Your answer must be the full listing, repeated word for word.

********************

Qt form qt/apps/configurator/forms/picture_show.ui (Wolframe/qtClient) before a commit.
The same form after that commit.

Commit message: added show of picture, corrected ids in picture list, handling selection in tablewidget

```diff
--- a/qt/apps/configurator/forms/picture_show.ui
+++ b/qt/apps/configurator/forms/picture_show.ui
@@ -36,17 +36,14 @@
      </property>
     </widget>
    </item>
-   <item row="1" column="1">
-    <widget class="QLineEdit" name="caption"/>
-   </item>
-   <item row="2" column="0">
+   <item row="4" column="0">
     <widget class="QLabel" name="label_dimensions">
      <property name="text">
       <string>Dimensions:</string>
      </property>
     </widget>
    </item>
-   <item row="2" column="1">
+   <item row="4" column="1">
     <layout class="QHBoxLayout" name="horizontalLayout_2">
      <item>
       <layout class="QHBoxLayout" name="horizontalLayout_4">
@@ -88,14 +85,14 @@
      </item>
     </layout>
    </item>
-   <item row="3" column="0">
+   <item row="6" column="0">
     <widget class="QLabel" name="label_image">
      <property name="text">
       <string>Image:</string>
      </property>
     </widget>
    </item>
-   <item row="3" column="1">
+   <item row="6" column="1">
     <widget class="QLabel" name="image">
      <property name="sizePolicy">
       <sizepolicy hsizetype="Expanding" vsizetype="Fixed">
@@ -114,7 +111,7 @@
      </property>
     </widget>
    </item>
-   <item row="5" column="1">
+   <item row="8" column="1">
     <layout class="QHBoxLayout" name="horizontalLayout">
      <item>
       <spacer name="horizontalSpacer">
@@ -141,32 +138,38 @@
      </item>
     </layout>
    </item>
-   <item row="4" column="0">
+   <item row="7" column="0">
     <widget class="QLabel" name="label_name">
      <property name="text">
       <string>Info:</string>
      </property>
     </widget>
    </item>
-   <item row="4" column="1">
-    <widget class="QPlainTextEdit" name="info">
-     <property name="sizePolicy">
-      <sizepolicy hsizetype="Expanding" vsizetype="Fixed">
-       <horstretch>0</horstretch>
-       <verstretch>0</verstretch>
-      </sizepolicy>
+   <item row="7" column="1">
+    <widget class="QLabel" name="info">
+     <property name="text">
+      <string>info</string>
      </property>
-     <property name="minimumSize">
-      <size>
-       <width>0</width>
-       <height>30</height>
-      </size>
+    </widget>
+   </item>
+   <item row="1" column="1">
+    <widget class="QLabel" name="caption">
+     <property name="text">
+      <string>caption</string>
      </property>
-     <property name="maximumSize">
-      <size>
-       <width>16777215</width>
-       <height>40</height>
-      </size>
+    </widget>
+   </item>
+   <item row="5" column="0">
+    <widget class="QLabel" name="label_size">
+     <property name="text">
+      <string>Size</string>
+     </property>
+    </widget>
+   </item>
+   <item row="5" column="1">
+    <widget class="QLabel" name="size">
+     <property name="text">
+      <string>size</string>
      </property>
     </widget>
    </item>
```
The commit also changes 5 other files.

********************

■ **Exercise response**:
Qt form qt/apps/configurator/forms/picture_show.ui (Wolframe/qtClient) before a commit.
The same form after that commit.

Commit message: added show of picture, corrected ids in picture list, handling selection in tablewidget

```diff
--- a/qt/apps/configurator/forms/picture_show.ui
+++ b/qt/apps/configurator/forms/picture_show.ui
@@ -36,17 +36,14 @@
      </property>
     </widget>
    </item>
-   <item row="1" column="1">
-    <widget class="QLineEdit" name="caption"/>
-   </item>
-   <item row="2" column="0">
+   <item row="4" column="0">
     <widget class="QLabel" name="label_dimensions">
      <property name="text">
       <string>Dimensions:</string>
      </property>
     </widget>
    </item>
-   <item row="2" column="1">
+   <item row="4" column="1">
     <layout class="QHBoxLayout" name="horizontalLayout_2">
      <item>
       <layout class="QHBoxLayout" name="horizontalLayout_4">
@@ -88,14 +85,14 @@
      </item>
     </layout>
    </item>
-   <item row="3" column="0">
+   <item row="6" column="0">
     <widget class="QLabel" name="label_image">
      <property name="text">
       <string>Image:</string>
      </property>
     </widget>
    </item>
-   <item row="3" column="1">
+   <item row="6" column="1">
     <widget class="QLabel" name="image">
      <property name="sizePolicy">
       <sizepolicy hsizetype="Expanding" vsizetype="Fixed">
@@ -114,7 +111,7 @@
      </property>
     </widget>
    </item>
-   <item row="5" column="1">
+   <item row="8" column="1">
     <layout class="QHBoxLayout" name="horizontalLayout">
      <item>
       <spacer name="horizontalSpacer">
@@ -141,32 +138,38 @@
      </item>
     </layout>
    </item>
-   <item row="4" column="0">
+   <item row="7" column="0">
     <widget class="QLabel" name="label_name">
      <property name="text">
       <string>Info:</string>
      </property>
     </widget>
    </item>
-   <item row="4" column="1">
-    <widget class="QPlainTextEdit" name="info">
-     <property name="sizePolicy">
-      <sizepolicy hsizetype="Expanding" vsizetype="Fixed">
-       <horstretch>0</horstretch>
-       <verstretch>0</verstretch>
-      </sizepolicy>
+   <item row="7" column="1">
+    <widget class="QLabel" name="info">
+     <property name="text">
+      <string>info</string>
      </property>
-     <property name="minimumSize">
-      <size>
-       <width>0</width>
-       <height>30</height>
-      </size>
+    </widget>
+   </item>
+   <item row="1" column="1">
+    <widget class="QLabel" name="caption">
+     <property name="text">
+      <string>caption</string>
      </property>
-     <property name="maximumSize">
-      <size>
-       <width>16777215</width>
-       <height>40</height>
-      </size>
+    </widget>
+   </item>
+   <item row="5" column="0">
+    <widget class="QLabel" name="label_size">
+     <property name="text">
+      <string>Size</string>
+     </property>
+    </widget>
+   </item>
+   <item row="5" column="1">
+    <widget class="QLabel" name="size">
+     <property name="text">
+      <string>size</string>
      </property>
     </widget>
    </item>
```
The commit also changes 5 other files.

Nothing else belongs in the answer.